Jun

DFW Funds GLOW Camps to Inspire Girls

In March, Dining for Women announced its $100,000 commitment to the Peace Corps’ Let Girls Learn Fund in support of girls’ education and empowerment. This grant will be used by Peace Corps Volunteers in developing countries around the world to fund grassroots, community-led projects that address barriers to girls’ education and improve the quality of that education. There are four types of projects that are eligible for DFW funds: the first is GLOW (Girls Leading Our World) Camps and Clubs – a proven model for inspiring girls to change their world.

Peace Corps Volunteers organize and lead GLOW Camps and Clubs to promote gender equality and empower young women. Camps range from day-long sessions to week-long overnight programs. They create a safe and supportive environment for learning, cultural exchange, individuality, creativity, leadership development and fun. Peace Corps Volunteers work with community leaders to design GLOW camps that reflect the unique characteristics and diversity of the local area. Details

GLOW
29
Jun

Update on Peace Corps’ Let Girls Learn Partnership

In March, DFW announced its first impact partnership grant – a $100,000 commitment to the Peace Corps’ Let Girls Learn Fund in support of girls’ education.  The Peace Corps’ Let Girls Learn Program helps adolescent girls around the world complete their education by removing the social and structural barriers that many girls face in accessing an education.

So what has been happening since this partnership grant was announced earlier this year?

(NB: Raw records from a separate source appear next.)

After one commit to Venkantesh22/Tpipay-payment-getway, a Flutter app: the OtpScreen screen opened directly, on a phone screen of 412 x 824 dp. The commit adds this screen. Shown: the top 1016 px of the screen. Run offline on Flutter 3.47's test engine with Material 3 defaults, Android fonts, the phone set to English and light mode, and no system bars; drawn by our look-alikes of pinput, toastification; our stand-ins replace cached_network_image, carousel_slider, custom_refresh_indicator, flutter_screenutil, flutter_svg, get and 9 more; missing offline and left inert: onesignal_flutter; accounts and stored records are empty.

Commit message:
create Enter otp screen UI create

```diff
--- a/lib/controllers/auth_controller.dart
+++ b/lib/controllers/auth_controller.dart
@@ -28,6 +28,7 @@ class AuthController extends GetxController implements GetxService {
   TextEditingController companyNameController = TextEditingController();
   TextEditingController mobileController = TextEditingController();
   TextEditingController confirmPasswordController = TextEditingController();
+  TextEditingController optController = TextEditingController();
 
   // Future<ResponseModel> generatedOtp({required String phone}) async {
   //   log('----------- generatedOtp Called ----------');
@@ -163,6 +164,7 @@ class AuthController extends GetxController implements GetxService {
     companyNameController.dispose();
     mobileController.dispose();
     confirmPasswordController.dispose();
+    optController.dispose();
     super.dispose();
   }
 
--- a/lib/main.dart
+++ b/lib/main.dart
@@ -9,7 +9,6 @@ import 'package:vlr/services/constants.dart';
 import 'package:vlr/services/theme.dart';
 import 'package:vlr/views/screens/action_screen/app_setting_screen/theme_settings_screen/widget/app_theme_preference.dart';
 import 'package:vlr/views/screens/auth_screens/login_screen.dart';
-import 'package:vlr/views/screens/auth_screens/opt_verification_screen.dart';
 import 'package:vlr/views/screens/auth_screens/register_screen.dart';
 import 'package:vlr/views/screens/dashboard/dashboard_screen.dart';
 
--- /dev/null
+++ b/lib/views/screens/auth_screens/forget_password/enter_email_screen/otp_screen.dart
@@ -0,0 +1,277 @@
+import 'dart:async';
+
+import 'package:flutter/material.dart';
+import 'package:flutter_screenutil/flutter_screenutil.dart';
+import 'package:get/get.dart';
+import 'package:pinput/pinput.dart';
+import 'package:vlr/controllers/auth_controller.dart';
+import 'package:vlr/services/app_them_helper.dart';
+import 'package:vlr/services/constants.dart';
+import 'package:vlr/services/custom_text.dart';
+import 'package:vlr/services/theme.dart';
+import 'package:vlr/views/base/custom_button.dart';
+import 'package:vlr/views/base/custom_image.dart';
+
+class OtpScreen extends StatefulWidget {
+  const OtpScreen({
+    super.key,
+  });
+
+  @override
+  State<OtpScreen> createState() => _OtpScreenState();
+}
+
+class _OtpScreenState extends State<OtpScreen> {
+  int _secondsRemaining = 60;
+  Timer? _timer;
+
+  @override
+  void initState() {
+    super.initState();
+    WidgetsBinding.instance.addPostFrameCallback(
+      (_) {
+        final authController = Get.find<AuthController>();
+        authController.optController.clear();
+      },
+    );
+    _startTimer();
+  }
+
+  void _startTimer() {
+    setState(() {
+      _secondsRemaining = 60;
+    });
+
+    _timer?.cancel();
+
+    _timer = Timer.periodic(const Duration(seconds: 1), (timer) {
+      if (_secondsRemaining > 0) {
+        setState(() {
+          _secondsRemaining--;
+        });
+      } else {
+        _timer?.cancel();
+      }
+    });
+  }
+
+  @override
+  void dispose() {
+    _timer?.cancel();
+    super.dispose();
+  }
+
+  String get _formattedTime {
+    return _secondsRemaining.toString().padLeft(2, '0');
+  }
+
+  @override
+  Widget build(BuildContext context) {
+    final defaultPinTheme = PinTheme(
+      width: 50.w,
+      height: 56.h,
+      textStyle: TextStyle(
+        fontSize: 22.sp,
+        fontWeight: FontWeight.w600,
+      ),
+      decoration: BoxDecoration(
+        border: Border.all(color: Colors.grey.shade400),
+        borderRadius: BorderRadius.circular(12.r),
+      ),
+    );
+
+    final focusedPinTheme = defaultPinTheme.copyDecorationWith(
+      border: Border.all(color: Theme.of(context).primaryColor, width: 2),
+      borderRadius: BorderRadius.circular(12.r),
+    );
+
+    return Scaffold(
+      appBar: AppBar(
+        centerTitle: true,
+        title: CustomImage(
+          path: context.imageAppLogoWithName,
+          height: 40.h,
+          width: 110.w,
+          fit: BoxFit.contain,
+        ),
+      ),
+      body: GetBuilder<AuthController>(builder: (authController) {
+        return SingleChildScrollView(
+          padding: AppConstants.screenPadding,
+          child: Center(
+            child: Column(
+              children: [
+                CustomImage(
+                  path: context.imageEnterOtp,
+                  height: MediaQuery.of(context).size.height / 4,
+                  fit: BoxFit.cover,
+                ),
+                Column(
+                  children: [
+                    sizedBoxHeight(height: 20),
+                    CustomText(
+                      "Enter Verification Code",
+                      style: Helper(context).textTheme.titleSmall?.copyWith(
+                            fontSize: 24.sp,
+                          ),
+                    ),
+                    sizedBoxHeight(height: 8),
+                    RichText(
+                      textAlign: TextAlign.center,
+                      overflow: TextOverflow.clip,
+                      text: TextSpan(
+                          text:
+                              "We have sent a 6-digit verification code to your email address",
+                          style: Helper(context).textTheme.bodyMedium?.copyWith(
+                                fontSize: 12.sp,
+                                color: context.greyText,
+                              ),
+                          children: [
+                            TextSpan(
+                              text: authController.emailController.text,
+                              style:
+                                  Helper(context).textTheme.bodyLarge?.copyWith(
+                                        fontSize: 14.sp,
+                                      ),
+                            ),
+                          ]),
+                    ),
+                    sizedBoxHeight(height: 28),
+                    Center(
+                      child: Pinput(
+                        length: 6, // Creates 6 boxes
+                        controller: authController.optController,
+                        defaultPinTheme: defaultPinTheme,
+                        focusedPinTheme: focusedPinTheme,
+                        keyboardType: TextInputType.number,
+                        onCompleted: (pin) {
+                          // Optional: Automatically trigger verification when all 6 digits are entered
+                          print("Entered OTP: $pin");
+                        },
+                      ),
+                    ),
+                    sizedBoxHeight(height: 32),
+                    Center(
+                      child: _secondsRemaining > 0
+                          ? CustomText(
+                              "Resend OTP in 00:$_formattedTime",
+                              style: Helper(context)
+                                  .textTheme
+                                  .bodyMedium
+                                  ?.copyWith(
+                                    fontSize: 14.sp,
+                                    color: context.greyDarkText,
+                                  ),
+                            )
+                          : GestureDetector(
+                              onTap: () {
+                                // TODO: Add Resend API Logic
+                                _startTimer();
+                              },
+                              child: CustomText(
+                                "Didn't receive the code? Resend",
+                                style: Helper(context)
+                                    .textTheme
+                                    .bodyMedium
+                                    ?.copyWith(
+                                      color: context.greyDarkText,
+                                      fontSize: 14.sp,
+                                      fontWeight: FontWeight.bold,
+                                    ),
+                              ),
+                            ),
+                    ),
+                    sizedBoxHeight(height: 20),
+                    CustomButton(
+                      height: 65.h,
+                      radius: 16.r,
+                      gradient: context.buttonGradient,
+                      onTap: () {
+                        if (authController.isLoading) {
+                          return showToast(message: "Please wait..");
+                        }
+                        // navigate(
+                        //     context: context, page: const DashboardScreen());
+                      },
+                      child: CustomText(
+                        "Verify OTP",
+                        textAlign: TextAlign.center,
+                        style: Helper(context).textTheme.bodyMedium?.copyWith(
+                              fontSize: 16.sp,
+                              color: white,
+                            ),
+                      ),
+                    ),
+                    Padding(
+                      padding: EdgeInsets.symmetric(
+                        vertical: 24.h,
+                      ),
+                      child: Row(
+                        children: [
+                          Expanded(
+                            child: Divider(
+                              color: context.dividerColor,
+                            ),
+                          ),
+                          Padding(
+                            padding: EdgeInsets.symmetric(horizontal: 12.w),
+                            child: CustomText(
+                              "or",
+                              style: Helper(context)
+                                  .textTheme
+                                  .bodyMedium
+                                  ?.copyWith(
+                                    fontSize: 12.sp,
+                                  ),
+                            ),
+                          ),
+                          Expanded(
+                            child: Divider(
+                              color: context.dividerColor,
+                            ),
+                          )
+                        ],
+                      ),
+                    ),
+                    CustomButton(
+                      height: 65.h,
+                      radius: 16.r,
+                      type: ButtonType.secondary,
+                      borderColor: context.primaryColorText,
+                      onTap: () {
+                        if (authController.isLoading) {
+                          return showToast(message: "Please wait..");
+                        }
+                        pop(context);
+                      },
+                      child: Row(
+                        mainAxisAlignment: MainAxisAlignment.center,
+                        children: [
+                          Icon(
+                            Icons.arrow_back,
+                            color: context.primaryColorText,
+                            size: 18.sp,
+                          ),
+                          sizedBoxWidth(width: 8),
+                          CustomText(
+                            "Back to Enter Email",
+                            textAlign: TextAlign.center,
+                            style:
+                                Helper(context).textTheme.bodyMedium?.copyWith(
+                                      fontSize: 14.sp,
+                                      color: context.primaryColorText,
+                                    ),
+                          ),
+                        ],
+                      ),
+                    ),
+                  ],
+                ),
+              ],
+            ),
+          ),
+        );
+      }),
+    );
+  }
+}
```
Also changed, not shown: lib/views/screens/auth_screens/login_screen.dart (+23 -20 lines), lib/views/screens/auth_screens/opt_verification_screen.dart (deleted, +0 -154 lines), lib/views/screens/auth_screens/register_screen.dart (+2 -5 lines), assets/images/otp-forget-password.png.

DFW’s grant funds have been awarded to the Peace Corps and are already being put into action by Peace Corps Volunteers around the world! Details